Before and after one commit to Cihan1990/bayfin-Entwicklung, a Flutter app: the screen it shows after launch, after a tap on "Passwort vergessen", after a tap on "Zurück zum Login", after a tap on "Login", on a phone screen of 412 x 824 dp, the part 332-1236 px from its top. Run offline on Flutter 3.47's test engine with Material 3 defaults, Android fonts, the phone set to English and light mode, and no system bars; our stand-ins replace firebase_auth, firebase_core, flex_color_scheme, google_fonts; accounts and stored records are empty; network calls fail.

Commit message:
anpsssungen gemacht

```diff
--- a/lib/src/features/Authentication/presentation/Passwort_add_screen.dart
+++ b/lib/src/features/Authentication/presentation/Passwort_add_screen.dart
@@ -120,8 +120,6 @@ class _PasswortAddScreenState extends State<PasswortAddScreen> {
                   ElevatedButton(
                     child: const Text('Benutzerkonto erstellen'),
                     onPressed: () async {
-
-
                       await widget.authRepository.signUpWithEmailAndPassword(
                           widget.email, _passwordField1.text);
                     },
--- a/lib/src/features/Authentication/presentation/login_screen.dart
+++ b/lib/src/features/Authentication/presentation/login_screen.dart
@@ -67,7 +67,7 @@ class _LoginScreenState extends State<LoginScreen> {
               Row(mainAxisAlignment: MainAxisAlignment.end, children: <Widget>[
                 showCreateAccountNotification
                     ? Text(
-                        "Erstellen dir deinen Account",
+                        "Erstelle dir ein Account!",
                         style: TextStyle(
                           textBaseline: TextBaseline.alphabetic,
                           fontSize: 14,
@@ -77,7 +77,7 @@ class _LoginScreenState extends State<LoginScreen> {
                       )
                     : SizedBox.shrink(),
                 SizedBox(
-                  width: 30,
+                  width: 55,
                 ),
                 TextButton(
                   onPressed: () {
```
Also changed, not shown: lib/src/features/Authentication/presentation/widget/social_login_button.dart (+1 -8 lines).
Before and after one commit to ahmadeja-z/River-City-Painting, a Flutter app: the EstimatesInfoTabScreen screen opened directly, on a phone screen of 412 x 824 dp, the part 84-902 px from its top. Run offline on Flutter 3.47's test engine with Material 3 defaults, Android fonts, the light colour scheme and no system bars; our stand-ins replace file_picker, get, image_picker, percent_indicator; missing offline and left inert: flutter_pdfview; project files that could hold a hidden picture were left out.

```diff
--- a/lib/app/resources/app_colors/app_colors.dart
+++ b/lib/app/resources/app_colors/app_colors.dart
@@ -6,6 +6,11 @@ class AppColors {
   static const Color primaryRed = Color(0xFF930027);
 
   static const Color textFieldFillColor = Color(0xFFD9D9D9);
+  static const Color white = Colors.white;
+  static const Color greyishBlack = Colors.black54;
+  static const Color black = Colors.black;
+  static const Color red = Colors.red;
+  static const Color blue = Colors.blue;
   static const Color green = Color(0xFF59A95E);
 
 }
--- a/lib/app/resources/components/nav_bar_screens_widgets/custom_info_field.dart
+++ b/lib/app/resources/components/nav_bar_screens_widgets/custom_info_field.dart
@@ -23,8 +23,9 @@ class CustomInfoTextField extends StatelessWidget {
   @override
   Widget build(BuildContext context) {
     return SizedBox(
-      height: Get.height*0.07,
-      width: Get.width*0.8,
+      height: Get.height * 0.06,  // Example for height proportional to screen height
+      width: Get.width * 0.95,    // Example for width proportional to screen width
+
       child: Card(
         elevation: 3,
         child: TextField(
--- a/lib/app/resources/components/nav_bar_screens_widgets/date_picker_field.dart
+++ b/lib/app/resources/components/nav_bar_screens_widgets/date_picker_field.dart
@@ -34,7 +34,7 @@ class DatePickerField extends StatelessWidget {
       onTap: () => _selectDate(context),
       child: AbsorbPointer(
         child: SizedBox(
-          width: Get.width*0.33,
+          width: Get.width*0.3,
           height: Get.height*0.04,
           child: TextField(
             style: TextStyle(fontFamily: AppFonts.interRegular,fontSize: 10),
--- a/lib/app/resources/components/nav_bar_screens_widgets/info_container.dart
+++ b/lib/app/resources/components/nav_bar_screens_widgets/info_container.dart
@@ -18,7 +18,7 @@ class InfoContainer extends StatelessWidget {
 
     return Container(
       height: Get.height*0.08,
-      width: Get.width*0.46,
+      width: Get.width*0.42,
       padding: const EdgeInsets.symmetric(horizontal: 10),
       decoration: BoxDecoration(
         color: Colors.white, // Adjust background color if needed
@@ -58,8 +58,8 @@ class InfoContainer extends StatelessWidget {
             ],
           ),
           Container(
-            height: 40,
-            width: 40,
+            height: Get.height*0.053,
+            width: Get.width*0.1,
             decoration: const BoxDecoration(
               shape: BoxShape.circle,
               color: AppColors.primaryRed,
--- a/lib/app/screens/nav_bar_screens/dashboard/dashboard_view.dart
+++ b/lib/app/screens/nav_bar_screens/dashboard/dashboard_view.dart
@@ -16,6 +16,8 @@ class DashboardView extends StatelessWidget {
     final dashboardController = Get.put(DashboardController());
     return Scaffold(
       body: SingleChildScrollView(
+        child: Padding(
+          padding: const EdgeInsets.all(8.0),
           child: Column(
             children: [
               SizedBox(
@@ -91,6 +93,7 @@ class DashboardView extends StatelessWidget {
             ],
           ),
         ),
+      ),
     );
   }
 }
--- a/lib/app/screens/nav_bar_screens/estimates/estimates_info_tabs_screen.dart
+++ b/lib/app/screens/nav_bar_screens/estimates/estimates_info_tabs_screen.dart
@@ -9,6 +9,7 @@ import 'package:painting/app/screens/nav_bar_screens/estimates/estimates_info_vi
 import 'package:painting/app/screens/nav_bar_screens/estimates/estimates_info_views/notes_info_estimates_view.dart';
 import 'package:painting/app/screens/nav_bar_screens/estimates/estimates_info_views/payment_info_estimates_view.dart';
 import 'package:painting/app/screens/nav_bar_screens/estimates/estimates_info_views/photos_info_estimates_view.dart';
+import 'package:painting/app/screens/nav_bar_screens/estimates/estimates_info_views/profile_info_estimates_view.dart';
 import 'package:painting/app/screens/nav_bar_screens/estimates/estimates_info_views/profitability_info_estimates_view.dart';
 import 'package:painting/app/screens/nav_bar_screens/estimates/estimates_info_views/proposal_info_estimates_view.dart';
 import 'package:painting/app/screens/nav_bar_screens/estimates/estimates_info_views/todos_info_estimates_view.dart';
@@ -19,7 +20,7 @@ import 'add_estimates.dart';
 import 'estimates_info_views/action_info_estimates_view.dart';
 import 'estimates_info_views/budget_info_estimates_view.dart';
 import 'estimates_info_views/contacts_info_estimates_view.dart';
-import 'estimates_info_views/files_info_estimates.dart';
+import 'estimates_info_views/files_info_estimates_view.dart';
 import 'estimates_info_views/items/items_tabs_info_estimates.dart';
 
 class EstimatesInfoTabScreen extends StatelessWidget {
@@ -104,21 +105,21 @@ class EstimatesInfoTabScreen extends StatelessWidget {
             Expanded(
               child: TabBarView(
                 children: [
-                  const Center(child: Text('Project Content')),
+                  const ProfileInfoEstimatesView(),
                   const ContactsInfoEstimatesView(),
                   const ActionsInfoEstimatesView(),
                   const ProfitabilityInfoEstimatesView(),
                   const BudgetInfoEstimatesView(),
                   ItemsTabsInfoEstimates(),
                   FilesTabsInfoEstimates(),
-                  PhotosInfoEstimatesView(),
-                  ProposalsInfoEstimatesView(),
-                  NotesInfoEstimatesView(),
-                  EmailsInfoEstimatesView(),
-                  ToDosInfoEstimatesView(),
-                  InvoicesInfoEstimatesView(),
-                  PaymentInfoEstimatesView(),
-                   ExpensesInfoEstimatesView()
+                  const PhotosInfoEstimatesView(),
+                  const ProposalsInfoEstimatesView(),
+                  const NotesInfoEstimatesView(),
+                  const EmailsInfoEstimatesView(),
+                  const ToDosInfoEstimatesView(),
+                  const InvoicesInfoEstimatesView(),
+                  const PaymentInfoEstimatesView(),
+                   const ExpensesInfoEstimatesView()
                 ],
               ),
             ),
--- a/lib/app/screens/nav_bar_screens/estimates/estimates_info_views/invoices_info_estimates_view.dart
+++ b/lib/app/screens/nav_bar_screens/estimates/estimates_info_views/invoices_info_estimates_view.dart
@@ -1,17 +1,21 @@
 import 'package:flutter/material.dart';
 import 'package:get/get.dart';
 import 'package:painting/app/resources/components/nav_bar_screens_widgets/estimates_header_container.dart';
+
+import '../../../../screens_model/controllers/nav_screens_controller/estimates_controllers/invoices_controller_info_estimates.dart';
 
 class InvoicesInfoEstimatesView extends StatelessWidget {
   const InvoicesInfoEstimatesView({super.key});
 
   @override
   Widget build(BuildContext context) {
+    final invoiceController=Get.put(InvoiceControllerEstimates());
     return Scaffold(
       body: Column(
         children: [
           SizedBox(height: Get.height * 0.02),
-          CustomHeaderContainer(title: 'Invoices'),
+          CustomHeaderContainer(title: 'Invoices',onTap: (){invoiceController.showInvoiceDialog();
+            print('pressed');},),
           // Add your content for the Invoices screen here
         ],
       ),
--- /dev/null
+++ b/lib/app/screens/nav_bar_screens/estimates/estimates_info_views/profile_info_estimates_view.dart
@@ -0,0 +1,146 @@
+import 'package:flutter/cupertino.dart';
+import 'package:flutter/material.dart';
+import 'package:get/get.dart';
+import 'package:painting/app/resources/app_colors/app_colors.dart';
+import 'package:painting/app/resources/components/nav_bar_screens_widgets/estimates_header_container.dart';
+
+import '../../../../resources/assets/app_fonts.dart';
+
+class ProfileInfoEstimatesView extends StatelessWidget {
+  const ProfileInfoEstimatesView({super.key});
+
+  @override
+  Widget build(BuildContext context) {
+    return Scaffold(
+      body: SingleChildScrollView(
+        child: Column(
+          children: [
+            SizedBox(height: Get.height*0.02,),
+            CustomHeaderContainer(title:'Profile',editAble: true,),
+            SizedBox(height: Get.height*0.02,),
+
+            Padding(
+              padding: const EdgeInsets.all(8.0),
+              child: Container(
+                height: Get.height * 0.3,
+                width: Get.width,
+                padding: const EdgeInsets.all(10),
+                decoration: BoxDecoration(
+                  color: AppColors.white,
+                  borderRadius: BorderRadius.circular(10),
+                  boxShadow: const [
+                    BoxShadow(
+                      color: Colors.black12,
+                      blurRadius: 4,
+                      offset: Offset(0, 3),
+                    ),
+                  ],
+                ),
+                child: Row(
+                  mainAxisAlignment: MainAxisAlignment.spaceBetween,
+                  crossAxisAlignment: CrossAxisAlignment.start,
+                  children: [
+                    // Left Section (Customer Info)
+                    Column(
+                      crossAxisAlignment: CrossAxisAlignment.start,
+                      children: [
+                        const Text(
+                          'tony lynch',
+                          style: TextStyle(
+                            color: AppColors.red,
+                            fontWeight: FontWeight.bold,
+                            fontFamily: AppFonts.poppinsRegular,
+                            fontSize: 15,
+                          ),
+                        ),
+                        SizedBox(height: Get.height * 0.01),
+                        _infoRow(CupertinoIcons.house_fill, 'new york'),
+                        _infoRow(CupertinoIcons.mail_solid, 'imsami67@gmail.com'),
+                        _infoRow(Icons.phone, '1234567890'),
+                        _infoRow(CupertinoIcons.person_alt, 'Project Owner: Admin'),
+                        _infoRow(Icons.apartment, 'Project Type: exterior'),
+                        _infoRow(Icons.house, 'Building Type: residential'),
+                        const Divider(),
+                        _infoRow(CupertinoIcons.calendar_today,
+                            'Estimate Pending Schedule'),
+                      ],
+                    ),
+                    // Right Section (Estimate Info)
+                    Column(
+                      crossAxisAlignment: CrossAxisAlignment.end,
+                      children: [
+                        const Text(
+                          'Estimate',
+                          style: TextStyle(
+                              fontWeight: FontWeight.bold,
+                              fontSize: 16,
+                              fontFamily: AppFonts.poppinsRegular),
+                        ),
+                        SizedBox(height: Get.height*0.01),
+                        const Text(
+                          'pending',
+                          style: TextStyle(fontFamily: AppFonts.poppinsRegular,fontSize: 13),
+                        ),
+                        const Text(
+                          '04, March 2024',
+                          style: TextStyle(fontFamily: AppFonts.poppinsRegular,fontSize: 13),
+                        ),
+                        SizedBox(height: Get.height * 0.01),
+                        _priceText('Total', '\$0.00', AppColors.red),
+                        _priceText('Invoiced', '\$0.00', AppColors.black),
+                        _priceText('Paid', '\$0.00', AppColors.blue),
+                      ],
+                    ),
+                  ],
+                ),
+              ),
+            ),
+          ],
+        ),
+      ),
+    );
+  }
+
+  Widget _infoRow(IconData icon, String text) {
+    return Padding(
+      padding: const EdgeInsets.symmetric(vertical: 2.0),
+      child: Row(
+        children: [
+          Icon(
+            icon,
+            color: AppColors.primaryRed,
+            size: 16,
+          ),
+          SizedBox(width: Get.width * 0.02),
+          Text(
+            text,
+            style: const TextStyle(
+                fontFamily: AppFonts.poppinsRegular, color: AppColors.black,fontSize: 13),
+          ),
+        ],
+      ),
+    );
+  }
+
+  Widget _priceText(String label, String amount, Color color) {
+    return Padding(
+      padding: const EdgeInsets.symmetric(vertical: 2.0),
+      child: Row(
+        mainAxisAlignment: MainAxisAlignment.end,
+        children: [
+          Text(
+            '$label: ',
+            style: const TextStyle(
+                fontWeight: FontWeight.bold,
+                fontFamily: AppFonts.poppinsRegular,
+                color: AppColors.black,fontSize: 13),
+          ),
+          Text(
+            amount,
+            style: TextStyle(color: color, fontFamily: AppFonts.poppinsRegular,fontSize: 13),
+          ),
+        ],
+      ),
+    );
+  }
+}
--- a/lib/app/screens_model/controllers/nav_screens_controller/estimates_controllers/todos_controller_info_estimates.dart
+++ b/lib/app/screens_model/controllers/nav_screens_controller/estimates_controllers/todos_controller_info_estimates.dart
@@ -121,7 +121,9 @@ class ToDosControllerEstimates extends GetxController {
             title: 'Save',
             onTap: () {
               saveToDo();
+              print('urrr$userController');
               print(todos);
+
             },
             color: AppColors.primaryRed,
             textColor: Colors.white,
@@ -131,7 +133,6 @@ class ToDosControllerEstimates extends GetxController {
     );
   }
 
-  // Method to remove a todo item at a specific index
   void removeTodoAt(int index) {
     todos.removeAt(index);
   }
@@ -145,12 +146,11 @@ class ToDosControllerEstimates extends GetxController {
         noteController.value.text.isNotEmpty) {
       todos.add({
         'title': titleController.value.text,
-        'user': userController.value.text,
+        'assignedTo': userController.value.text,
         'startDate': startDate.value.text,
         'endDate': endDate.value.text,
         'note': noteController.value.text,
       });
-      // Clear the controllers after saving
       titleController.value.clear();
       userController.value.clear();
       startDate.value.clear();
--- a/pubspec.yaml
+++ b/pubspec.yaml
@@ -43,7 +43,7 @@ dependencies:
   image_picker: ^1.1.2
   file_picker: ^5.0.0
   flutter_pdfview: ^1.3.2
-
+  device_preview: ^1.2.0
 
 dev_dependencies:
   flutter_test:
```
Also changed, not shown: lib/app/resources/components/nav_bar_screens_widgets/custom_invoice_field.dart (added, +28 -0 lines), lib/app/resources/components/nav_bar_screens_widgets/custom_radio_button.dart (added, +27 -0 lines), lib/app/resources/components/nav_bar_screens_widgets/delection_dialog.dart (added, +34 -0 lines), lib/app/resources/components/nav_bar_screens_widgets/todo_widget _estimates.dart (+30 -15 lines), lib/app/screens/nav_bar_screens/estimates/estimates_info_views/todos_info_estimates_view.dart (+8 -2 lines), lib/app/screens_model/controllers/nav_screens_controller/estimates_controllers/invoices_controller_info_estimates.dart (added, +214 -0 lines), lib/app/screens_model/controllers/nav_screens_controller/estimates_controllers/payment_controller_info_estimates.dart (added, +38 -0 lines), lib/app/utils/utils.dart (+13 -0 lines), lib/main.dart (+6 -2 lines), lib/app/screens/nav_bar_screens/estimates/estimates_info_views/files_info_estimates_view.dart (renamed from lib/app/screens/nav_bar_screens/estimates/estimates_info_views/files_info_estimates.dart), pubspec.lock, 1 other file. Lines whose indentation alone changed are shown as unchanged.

***

_Directions:_ Search the records line by line for the word "MainAxisAlignment" and copy every line where it appears.

_Answer space:_
               Row(mainAxisAlignment: MainAxisAlignment.end, children: <Widget>[
+                  mainAxisAlignment: MainAxisAlignment.spaceBetween,
+        mainAxisAlignment: MainAxisAlignment.end,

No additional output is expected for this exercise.